──────── Material provided ────────

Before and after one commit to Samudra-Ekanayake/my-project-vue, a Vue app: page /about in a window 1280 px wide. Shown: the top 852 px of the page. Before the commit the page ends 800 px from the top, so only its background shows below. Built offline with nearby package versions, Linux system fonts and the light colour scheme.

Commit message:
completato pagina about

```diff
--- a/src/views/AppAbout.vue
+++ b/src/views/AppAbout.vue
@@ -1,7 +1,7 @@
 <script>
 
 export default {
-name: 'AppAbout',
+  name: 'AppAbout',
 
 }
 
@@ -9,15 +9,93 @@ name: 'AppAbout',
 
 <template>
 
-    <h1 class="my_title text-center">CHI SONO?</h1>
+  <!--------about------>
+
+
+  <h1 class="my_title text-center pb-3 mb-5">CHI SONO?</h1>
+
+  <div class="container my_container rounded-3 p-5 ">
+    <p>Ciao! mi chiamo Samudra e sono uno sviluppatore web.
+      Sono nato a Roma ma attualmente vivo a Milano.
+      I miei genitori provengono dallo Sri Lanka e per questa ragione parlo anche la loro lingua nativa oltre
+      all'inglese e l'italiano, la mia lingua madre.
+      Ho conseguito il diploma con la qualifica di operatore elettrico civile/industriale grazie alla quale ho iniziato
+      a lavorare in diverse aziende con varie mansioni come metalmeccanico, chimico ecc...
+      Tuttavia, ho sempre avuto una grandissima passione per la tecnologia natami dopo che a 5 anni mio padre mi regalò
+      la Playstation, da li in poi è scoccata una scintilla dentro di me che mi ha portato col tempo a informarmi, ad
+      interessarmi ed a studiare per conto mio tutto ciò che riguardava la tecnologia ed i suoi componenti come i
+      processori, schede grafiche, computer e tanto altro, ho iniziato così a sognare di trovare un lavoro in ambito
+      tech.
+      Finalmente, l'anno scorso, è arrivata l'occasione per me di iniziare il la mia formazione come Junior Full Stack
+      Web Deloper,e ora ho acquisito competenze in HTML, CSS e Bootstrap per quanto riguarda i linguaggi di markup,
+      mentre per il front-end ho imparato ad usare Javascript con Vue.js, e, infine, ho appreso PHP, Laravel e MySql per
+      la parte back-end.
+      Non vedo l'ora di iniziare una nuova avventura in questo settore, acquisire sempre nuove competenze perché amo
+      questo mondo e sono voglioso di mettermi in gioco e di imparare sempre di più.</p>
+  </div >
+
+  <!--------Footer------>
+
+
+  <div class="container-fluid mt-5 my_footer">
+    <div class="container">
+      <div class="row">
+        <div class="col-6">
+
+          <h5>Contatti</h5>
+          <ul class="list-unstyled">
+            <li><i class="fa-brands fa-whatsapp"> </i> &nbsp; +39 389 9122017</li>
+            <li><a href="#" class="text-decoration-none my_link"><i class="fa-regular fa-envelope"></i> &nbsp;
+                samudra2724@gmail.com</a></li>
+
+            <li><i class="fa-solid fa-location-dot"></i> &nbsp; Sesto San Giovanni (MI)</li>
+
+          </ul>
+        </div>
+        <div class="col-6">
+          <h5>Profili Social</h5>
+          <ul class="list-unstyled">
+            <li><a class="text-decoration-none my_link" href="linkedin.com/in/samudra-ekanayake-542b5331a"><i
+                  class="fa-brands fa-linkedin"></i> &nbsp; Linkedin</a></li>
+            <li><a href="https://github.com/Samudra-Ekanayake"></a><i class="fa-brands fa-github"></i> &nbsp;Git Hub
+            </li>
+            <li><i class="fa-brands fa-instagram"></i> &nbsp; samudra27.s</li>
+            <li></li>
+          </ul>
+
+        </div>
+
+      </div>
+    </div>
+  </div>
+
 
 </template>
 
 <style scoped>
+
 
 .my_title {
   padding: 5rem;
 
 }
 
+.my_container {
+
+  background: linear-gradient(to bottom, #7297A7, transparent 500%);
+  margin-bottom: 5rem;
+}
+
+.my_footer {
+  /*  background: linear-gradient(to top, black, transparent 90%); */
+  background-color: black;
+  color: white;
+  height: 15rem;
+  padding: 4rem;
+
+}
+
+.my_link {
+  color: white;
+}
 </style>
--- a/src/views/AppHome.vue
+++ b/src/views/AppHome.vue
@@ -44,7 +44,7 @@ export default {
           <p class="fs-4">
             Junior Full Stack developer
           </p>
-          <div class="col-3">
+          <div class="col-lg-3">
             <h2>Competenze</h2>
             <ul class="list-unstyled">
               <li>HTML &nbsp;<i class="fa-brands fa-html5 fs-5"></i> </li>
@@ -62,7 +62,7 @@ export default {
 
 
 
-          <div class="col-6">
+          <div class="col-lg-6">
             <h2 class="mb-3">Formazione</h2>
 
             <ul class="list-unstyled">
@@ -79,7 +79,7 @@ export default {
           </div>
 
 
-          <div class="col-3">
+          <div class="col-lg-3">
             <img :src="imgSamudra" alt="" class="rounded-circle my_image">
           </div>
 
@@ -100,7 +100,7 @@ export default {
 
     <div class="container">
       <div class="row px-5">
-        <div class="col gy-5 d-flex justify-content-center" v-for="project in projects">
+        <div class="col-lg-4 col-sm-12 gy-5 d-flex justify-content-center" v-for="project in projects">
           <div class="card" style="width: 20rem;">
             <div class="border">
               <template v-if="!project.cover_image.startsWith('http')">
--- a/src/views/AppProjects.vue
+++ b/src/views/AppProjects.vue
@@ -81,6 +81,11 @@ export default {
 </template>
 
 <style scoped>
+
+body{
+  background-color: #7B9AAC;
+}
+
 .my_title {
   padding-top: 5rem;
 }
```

────────

» Directions for this task: Every line in the records has to be written out again exactly.

» Finished task:
Before and after one commit to Samudra-Ekanayake/my-project-vue, a Vue app: page /about in a window 1280 px wide. Shown: the top 852 px of the page. Before the commit the page ends 800 px from the top, so only its background shows below. Built offline with nearby package versions, Linux system fonts and the light colour scheme.

Commit message:
completato pagina about

```diff
--- a/src/views/AppAbout.vue
+++ b/src/views/AppAbout.vue
@@ -1,7 +1,7 @@
 <script>
 
 export default {
-name: 'AppAbout',
+  name: 'AppAbout',
 
 }
 
@@ -9,15 +9,93 @@ name: 'AppAbout',
 
 <template>
 
-    <h1 class="my_title text-center">CHI SONO?</h1>
+  <!--------about------>
+
+
+  <h1 class="my_title text-center pb-3 mb-5">CHI SONO?</h1>
+
+  <div class="container my_container rounded-3 p-5 ">
+    <p>Ciao! mi chiamo Samudra e sono uno sviluppatore web.
+      Sono nato a Roma ma attualmente vivo a Milano.
+      I miei genitori provengono dallo Sri Lanka e per questa ragione parlo anche la loro lingua nativa oltre
+      all'inglese e l'italiano, la mia lingua madre.
+      Ho conseguito il diploma con la qualifica di operatore elettrico civile/industriale grazie alla quale ho iniziato
+      a lavorare in diverse aziende con varie mansioni come metalmeccanico, chimico ecc...
+      Tuttavia, ho sempre avuto una grandissima passione per la tecnologia natami dopo che a 5 anni mio padre mi regalò
+      la Playstation, da li in poi è scoccata una scintilla dentro di me che mi ha portato col tempo a informarmi, ad
+      interessarmi ed a studiare per conto mio tutto ciò che riguardava la tecnologia ed i suoi componenti come i
+      processori, schede grafiche, computer e tanto altro, ho iniziato così a sognare di trovare un lavoro in ambito
+      tech.
+      Finalmente, l'anno scorso, è arrivata l'occasione per me di iniziare il la mia formazione come Junior Full Stack
+      Web Deloper,e ora ho acquisito competenze in HTML, CSS e Bootstrap per quanto riguarda i linguaggi di markup,
+      mentre per il front-end ho imparato ad usare Javascript con Vue.js, e, infine, ho appreso PHP, Laravel e MySql per
+      la parte back-end.
+      Non vedo l'ora di iniziare una nuova avventura in questo settore, acquisire sempre nuove competenze perché amo
+      questo mondo e sono voglioso di mettermi in gioco e di imparare sempre di più.</p>
+  </div >
+
+  <!--------Footer------>
+
+
+  <div class="container-fluid mt-5 my_footer">
+    <div class="container">
+      <div class="row">
+        <div class="col-6">
+
+          <h5>Contatti</h5>
+          <ul class="list-unstyled">
+            <li><i class="fa-brands fa-whatsapp"> </i> &nbsp; +39 389 9122017</li>
+            <li><a href="#" class="text-decoration-none my_link"><i class="fa-regular fa-envelope"></i> &nbsp;
+                samudra2724@gmail.com</a></li>
+
+            <li><i class="fa-solid fa-location-dot"></i> &nbsp; Sesto San Giovanni (MI)</li>
+
+          </ul>
+        </div>
+        <div class="col-6">
+          <h5>Profili Social</h5>
+          <ul class="list-unstyled">
+            <li><a class="text-decoration-none my_link" href="linkedin.com/in/samudra-ekanayake-542b5331a"><i
+                  class="fa-brands fa-linkedin"></i> &nbsp; Linkedin</a></li>
+            <li><a href="https://github.com/Samudra-Ekanayake"></a><i class="fa-brands fa-github"></i> &nbsp;Git Hub
+            </li>
+            <li><i class="fa-brands fa-instagram"></i> &nbsp; samudra27.s</li>
+            <li></li>
+          </ul>
+
+        </div>
+
+      </div>
+    </div>
+  </div>
+
 
 </template>
 
 <style scoped>
+
 
 .my_title {
   padding: 5rem;
 
 }
 
+.my_container {
+
+  background: linear-gradient(to bottom, #7297A7, transparent 500%);
+  margin-bottom: 5rem;
+}
+
+.my_footer {
+  /*  background: linear-gradient(to top, black, transparent 90%); */
+  background-color: black;
+  color: white;
+  height: 15rem;
+  padding: 4rem;
+
+}
+
+.my_link {
+  color: white;
+}
 </style>
--- a/src/views/AppHome.vue
+++ b/src/views/AppHome.vue
@@ -44,7 +44,7 @@ export default {
           <p class="fs-4">
             Junior Full Stack developer
           </p>
-          <div class="col-3">
+          <div class="col-lg-3">
             <h2>Competenze</h2>
             <ul class="list-unstyled">
               <li>HTML &nbsp;<i class="fa-brands fa-html5 fs-5"></i> </li>
@@ -62,7 +62,7 @@ export default {
 
 
 
-          <div class="col-6">
+          <div class="col-lg-6">
             <h2 class="mb-3">Formazione</h2>
 
             <ul class="list-unstyled">
@@ -79,7 +79,7 @@ export default {
           </div>
 
 
-          <div class="col-3">
+          <div class="col-lg-3">
             <img :src="imgSamudra" alt="" class="rounded-circle my_image">
           </div>
 
@@ -100,7 +100,7 @@ export default {
 
     <div class="container">
       <div class="row px-5">
-        <div class="col gy-5 d-flex justify-content-center" v-for="project in projects">
+        <div class="col-lg-4 col-sm-12 gy-5 d-flex justify-content-center" v-for="project in projects">
           <div class="card" style="width: 20rem;">
             <div class="border">
               <template v-if="!project.cover_image.startsWith('http')">
--- a/src/views/AppProjects.vue
+++ b/src/views/AppProjects.vue
@@ -81,6 +81,11 @@ export default {
 </template>
 
 <style scoped>
+
+body{
+  background-color: #7B9AAC;
+}
+
 .my_title {
   padding-top: 5rem;
 }
```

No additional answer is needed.